Half of parents talk on the phone while driving kids


In the previous three months, about half of parents talked on a cell phone while driving with their kids in the car, research finds. The researchers also report that one in three read text messages, and one in seven used social media.

The study also found a correlation between cell phone use while children were in the car and other risky driving behaviors, such as not wearing a seat belt and driving under the influence of alcohol whether or not children were present in the car.

“…risky driving behaviors rarely occur in isolation…”

Crash fatalities and injuries resulting from distracted driving constitute a public health crisis in the US, resulting in about one in four motor vehicle crashes. Previous research suggests that causes of distracted driving by parents and caregivers include talking on hand-held or hands-free cell phones or using phones to text, email, or access the internet. Blind spots, for instance, can be one of the most common causes of accidents as they are usually neglected by drivers, especially when distracted by mobile phones. Therefore, it is vital for parents to make sure they are familiar with ways to correctly check their blind spot so that they can minimise the risk of getting into an accident while their beloved little ones are on board.

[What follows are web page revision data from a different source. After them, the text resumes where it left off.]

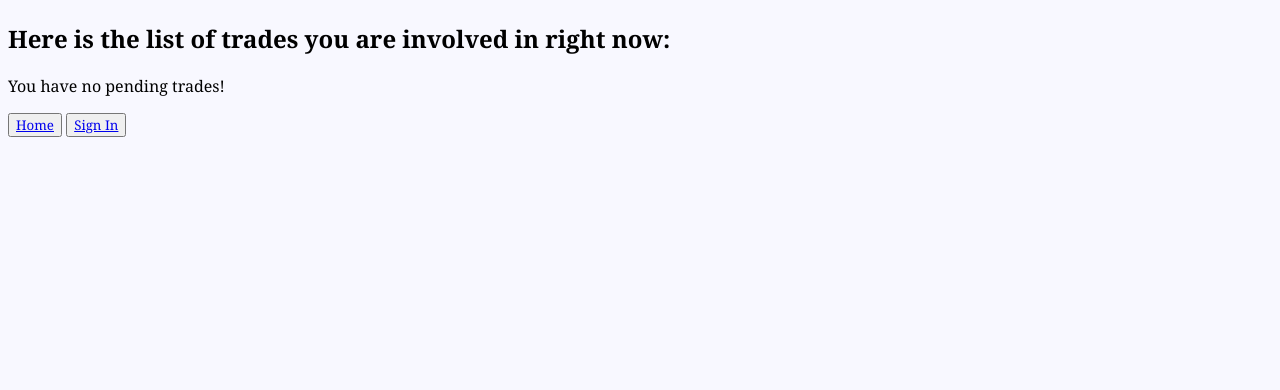
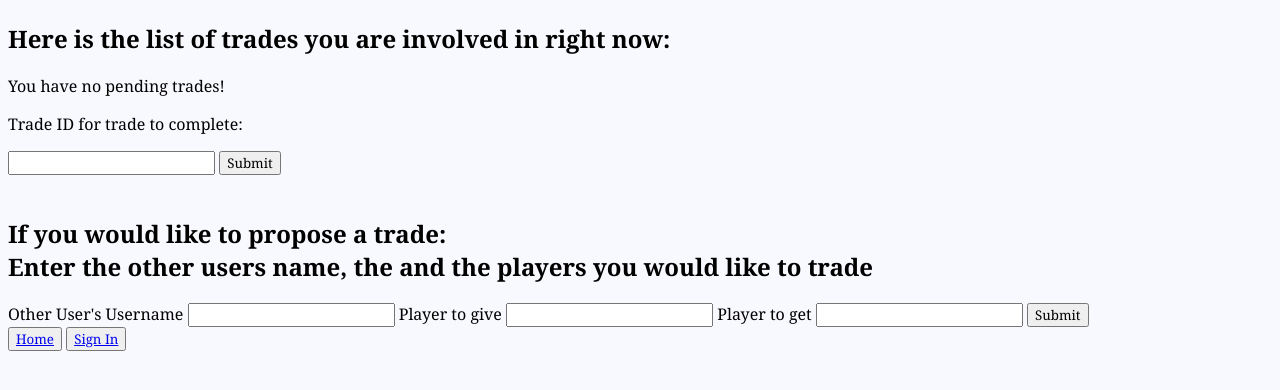
Before and after one commit to nolanjimmo/NBA-Trading-Cards, a Flask app: template templates/trade_cards.html in a window 1280 px wide. Shown: the part 64-454 px from the top of the page. Run offline with Flask 2, Linux system fonts and the light colour scheme; the template is opened without the code that fills it, so the values that code supplies are empty.

Commit message:
Implemented creating trades

```diff
--- a/flask_app_.py
+++ b/flask_app_.py
@@ -175,8 +175,19 @@ def trade_interface():
         else:
             return render_template("trade_cards.html", t_list=trade_list, qe=qe, c_user=curr_user, rft=True, ts=False)
     except:
-        print(traceback.print_exc())
-        return render_template("trade_cards.html", t_list=trade_list, qe=qe, c_user=curr_user, rft=False, ts=False)
+        #print(traceback.print_exc())
+        try:
+            #here, we see if there is any input in the propose trade area
+            other_user = request.form['other_user']
+            u1_player = request.form['u1_player']
+            u2_player = request.form['u2_player']
+            qe.create_trade(curr_user.id, [qe.get_card_from_name(u1_player).id],
+                    qe.get_user_from_username(other_user).id,[qe.get_card_from_name(u2_player).id])
+            return render_template("successful_sign_in.html", u_name = username, valid_user = True)
+        except:
+            #if there is nothing in either input sections, we just display the page again
+            print(traceback.print_exc())
+            return render_template("trade_cards.html", t_list=trade_list, qe=qe, c_user=curr_user, rft=False, ts=False)
 
 def get_trade_list():
     qe = QueryEngine(db_filename)
--- a/static/style.css
+++ b/static/style.css
@@ -37,3 +37,9 @@ ul{
 li:nth-child(even){
     background:lightblue;
 }
+
+.trade {
+    display: inline-block;
+    margin: 2%;
+    width: auto;
+}
--- a/templates/display_cards.html
+++ b/templates/display_cards.html
@@ -13,7 +13,10 @@
         {%if length > 0 %}
             <h2>Here are the cards in your inventory:</h2>
             {%for card in c_list%}
-                <p>{{card.name}}, {{card.pos}}</p>
+                <p>{{card.name}}, {{card.pos}} <br> Shooting %: {{card.shooting_pct}}
+                    PPG: {{card.ppointspg}}    Rebounds PG: {{card.reboundspg}}
+                    Assists PG: {{card.assistspg}}
+                </p>
             {%endfor%}
         {%endif%}
 
--- a/templates/trade_cards.html
+++ b/templates/trade_cards.html
@@ -19,6 +19,7 @@
             <p>You have no pending trades!</p>
         {%endif%}
         {%for trade in t_list%}
+        <div class="trade">
             <h3>Trade ID: {{trade.id}}</h3>
             <p>Between {{qe.get_user_from_id(trade.user1_id).name}} and {{qe.get_user_from_id(trade.user2_id).name}}</p>
             <p> {{qe.get_user_from_id(trade.user1_id).name}} Players:
@@ -31,13 +32,27 @@
             {%endfor%}
             </p>
             {%if c_user.id == trade.user2_id:%}
-            <p>Trade ID for trade to complete:</p>
+            {%endif%}
+        </div>
+        {%endfor%}
+        <p>Trade ID for trade to complete:</p>
             <form action="/trade_cards" method="POST">
                 <input type="text" name="trade_id"></input>
                 <input type="submit"></input>
             </form>
-            {%endif%}
-        {%endfor%}
+        <br>
+        <h2>If you would like to propose a trade:<br> Enter the other users name, the and the players
+            you would like to trade
+        </h2>
+        <form action="/trade_cards" method="POST">
+            <label for="other_user">Other User's Username</label>
+            <input type="text" name="other_user">
+            <label for="u1_player">Player to give</label>
+            <input type="text" name="u1_player">
+            <label for="u2_player">Player to get</label>
+            <input type="text" name="u2_player">
+            <input type="submit">
+        </form>
 
         <button><a href="{{ url_for('successful_sign_in') }}">Home</a></button>
         <button><a href="{{ url_for('sign_in') }}">Sign In</a></button>
```
Also changed, not shown: templates/buy_cards.html (+6 -3 lines).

Researchers wanted to identify specific factors associated with cell phone-related distracted driving in parents and caregivers of children between the ages of 4 and 10.

“Technology has become increasingly intertwined with our daily lives,” says lead author Catherine McDonald, a senior fellow with the Children’s Hospital of Philadelphia’s Center for Injury Research and Prevention and an assistant professor of nursing at the University of Pennsylvania School of Nursing.

“The results from this research reinforce that risky driving behaviors rarely occur in isolation, and lay the groundwork for interventions and education specifically aimed at parents who drive with young children in their cars.”

Calling, texting, posting online

The study, published in the Journal of Pediatrics, involved an online sample of 760 adults from 47 US states. The respondents had to be at least 18 years old, a parent or routine caregiver of a child between the ages of 4 and 10, and had driven their oldest child between those ages at least six times in the preceding three months.

The research finds a direct correlation between a history of driving under the influence and increased likelihood of all types of cell phone use while driving with kids in the car.

In the preceding three months, 52.2 percent of parents had talked on a hands-free phone while driving with a young child in the car, while 47 percent had done so with a hand-held phone. The study also found that 33.7 percent of parents read text messages while 26.7 percent sent text messages while driving with children. Social media also contributed to distracted driving, with 13.7 percent of respondents reporting using social media while driving with children.

The study also looked at child restraint system (CRS) use for children in the same age group. The study found that 14.5 percent of parents did not consistently use their typical CRS when driving with their children. Drivers who did not consistently use their typical CRS were more likely to engage in cell phone use while driving.

Impaired driving in the past

Finally, the study looked at parent and caregiver risky behavior associated with driving, including not wearing a seat belt as a driver and driving under the influence of alcohol, whether or not their children were in the car. The researchers saw a direct correlation between a history of driving under the influence and increased likelihood of all types of cell phone use while driving with children in the car.

All cell phone-related distracted driving behaviors other than talking on a hands-free phone increased if a person did not always wear their seat belt while driving with children.

McDonald says that future studies are needed to understand if unsafe distracted driving behaviors by parents influences their children as they become young drivers in the future.